Step away from the well-trod paths of sun-pinkened American and Canadian tourists here on Mexico's Pacific coast, and the real Mazatlan emerges.
Down a street marked by a convenience store — what Mexican corner isn't? — there are a few modest homes, a nail parlor and, suddenly, an abandoned field.
In that slightly overgrown field on a recent afternoon, there was, incongruously, a line of snare drums. Minutes later, in walked men with sousaphones.
Then the clarinets.
Finally the trombones.
And for the next several hours, eight musical bands played to almost no one in that sun-scorched field.
This resort is one of the main cities in the state of Sinaloa, cradle of Mexican drug trafficking. Questions are asked at one's own risk; they go evaded or unanswered in a form maddening to those seeking precision.
Who sponsored this odd, open-air concert? Why were these bands here in this scruffy field?
Someone spoke of a wedding. Someone said a woman from Culiacan, capital of the state and headquarters of the powerful Sinaloa cartel, ordered up the bands.
"You can't say anything," said Erick Mena, who runs a small shrimp shack on one side of the field and was cautiously amused at the abrupt appearance of the musical feast. He was chopping cucumbers and tomatoes and squeezing lime on coral-colored shrimp. "You learn to live that way."
Tourism remained relatively strong for years in Mazatlan despite its location in Sinaloa. Visitors and expatriate residents, who have meticulously restored the historic downtown with its graceful homes and plazas, have a knack for ignoring the bad and living in a Pacific-breeze state of denial.
Recently, however, here as in much of Mexico, tourism began suffering. Fewer visit Mazatlan, a city of about 400,000; fewer cruise ships dock at its ports.
It is also where
Guzman was tracked — thanks largely to his use of a smartphone and the attention of U.S. sleuths — to the Miramar seaside apartment complex after spending much time in Culiacan, eluding authorities through a network of tunnels and sewers.
At the time, Mazatlan Mayor Carlos Felton said he was shocked that the notorious trafficker was living in the city. An "isolated incident," he insisted.
Denial is contagious. Currently, federal security forces appear to be zooming in on Mazatlan and Culiacan to pursue the last major Sinaloa cartel leader, Ismael "El Mayo" Zambada. Two of his sons and several top lieutenants have been arrested; the sons are in custody in the United States.
Yet in conversations with some of the expat residents of Mazatlan, they will insist the town is as peaceful as could be. Point to the nightly news showing a shootout half a block from their oasis homes, and there is a collective, quiet "Oh yeah, right."
Back at the open-air concert, at which it seemed no one wanted to acknowledge being there, the musicians were belting out jaunty corridos, nortenos and other regional tunes.

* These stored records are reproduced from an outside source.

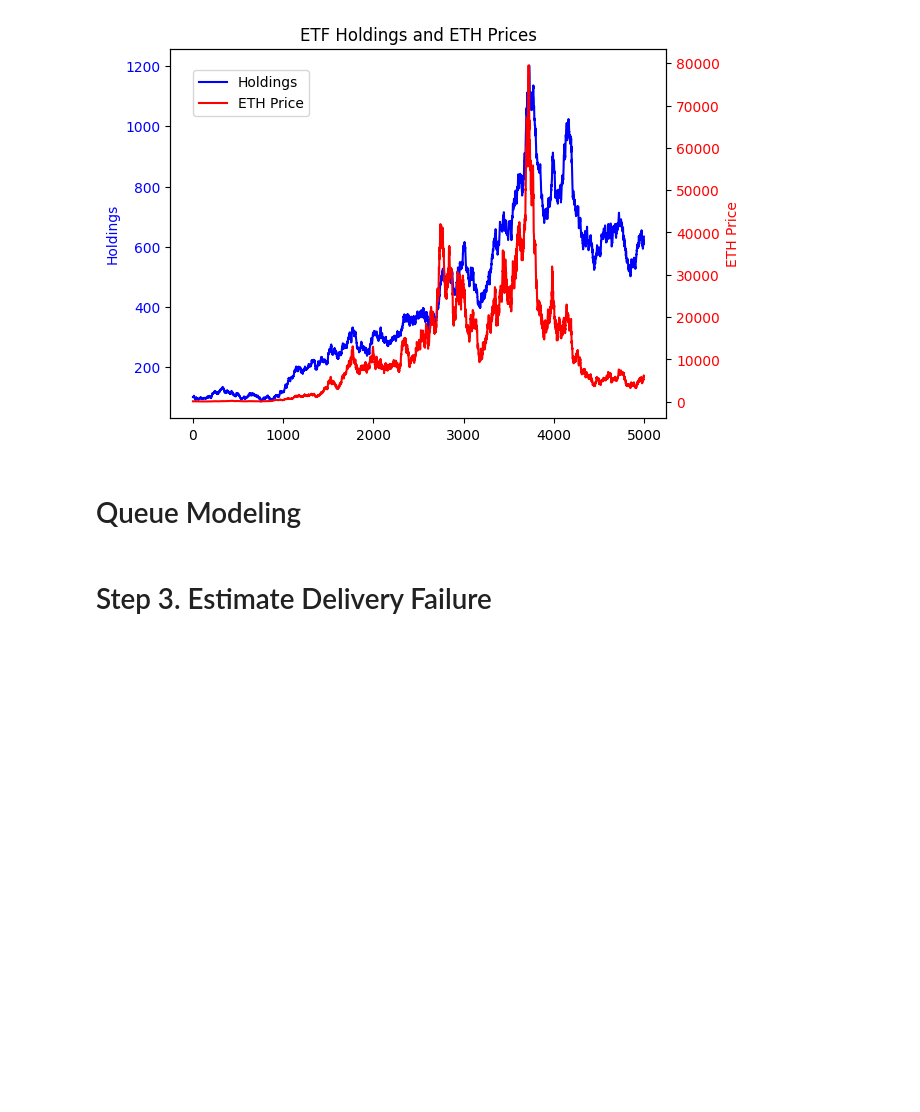
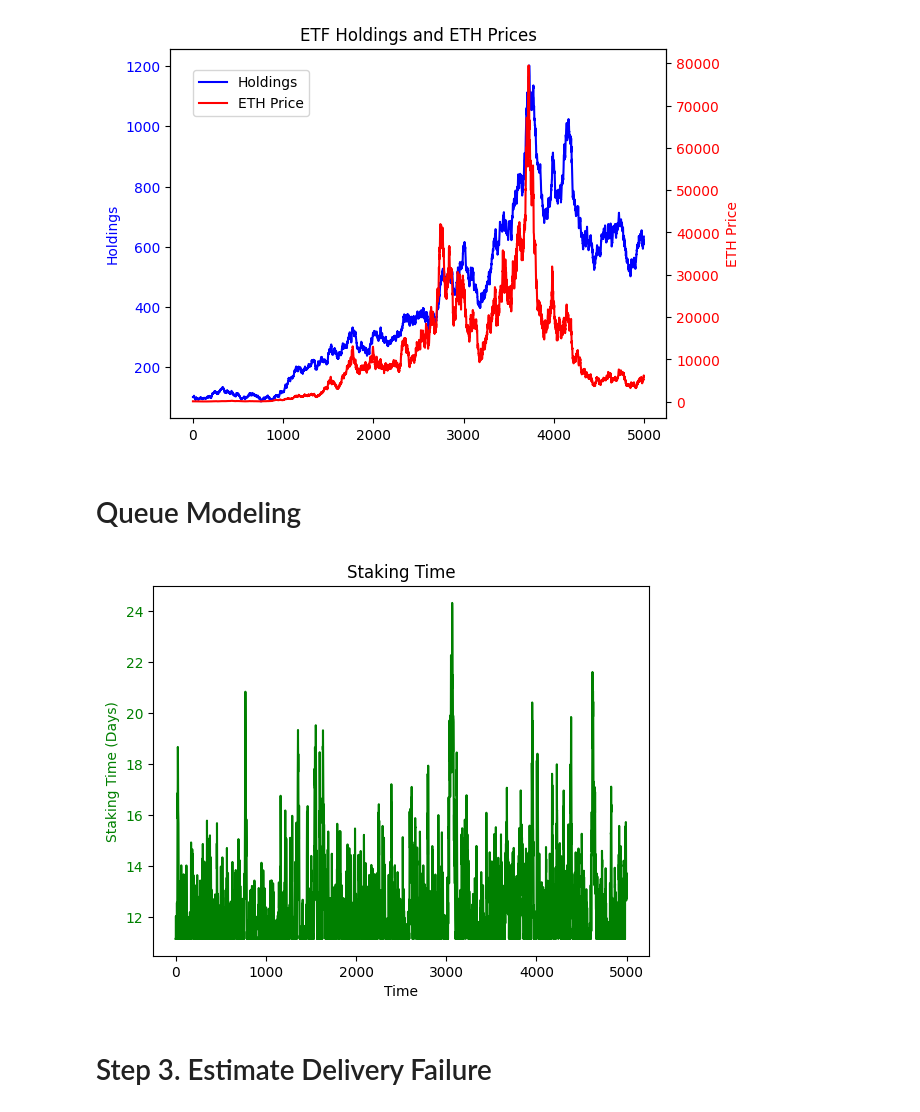
Before and after one commit to coinbase-policy/ETH-ETP-Staking-Buffer, a Jupyter notebook: ETH_Redemption_Stress_Test.ipynb, the cells around one changed output. Saved outputs shown, nothing was run; the diff lists cells and outputs as text; code cells hidden in the pictures; blank space fills up the shorter version.

```diff
--- a/ETH_Redemption_Stress_Test.ipynb
+++ b/ETH_Redemption_Stress_Test.ipynb
@@ -128,23 +128,48 @@ plt.show()
 # %%
 # The second step of the process is to simulate how long it takes to unstake ETH.
 # More info on staking timing can be found here
 #https://figment.io/insights/understanding-the-timeline-staking-and-unstaking-ethereum/
 
-# This is time to exit (5 epoch = 32 minutes), plus 256 epochs (27.3 hours),
+# This is exit request time (5 epoch = 32 minutes), plus 256 epochs (27.3 hours),
 # plus exit time plus withdrawal sweeping.
 # I model exit queue time as normally distributed, with a high negative correlation with
 # ETP holding changes. Exit time is modeled so that a 100% ETP withdrawal would take 40days (9)with AUM of $10B).
 # Before pectra, sweep times are abotu 10 days. this is the max time to get swept.
 # This number would go down (maybe 30% or more) after pectra.
+# staking time is a brownian motion, with a minimum of maxdays + 32 min +27h.
 
 #maxdays is for the withdrawal sweep time.
 maxdays = 10
 
 #Need to model exit queue times.
 
-exit_time = np.maximum(0,-40*np.array(holdings_amount_pct_change) + np.random.normal(loc = 0.1, scale = 2, size = ndraws-1))
+# exit_time is the exit time queue
+exit_time = np.maximum(0,-40*np.array(holdings_amount_pct_change) + np.random.normal(loc = 0.1, scale = 1.5, size = ndraws-1))
 
-staking_time = 32/(60*24) + 27.3/24 + maxdays + exit_time
+staking_time =[exit_time[0]]
+for i in range(1, len(exit_time)):
+  # every day, I have yesterday's staking time less one day, plus more time because of the added exit time.
+  staking_time.append(np.maximum(0,staking_time[i-1] + exit_time[i] -1))
+
+# add the fixed components of staking time
+staking_time = np.array(staking_time) + maxdays + 32/(60*24) + 27.3/24
+
+# Create a figure and axes
+fig, ax1 = plt.subplots()
+
+# Plot staking time on the primary y-axis (ax1)
+ax1.plot(staking_time, color='green', label='Staking Time (Days)')
+ax1.set_ylabel('Staking Time (Days)', color='green')
+ax1.tick_params('y', labelcolor='green')
+
+# Set the title and x-axis label
+plt.title('Staking Time')
+plt.xlabel('Time')
+
+# Display the plot
+plt.show()
+# %% [output]
+[figure, added]
 # %% [markdown]
 # Step 3. Estimate Delivery Failure
 # %%
```
Also changed, not shown: parts of 7 cells of this notebook.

The tradition of these kinds of percussion and wind bands goes back more than a century in Sinaloa and may have been influenced by the many European immigrants who arrived in Mexico at this port.
Of course, the music more recently has taken a darker turn. Many corridos, for example, are salutes to drug traffickers, extolling murder and the fast life. Others simply pay homage to the city. Before long, the bands broke into "Corrido de Mazatlan":
"Here even the poor man feels like a millionaire
"Here life is lived without crying."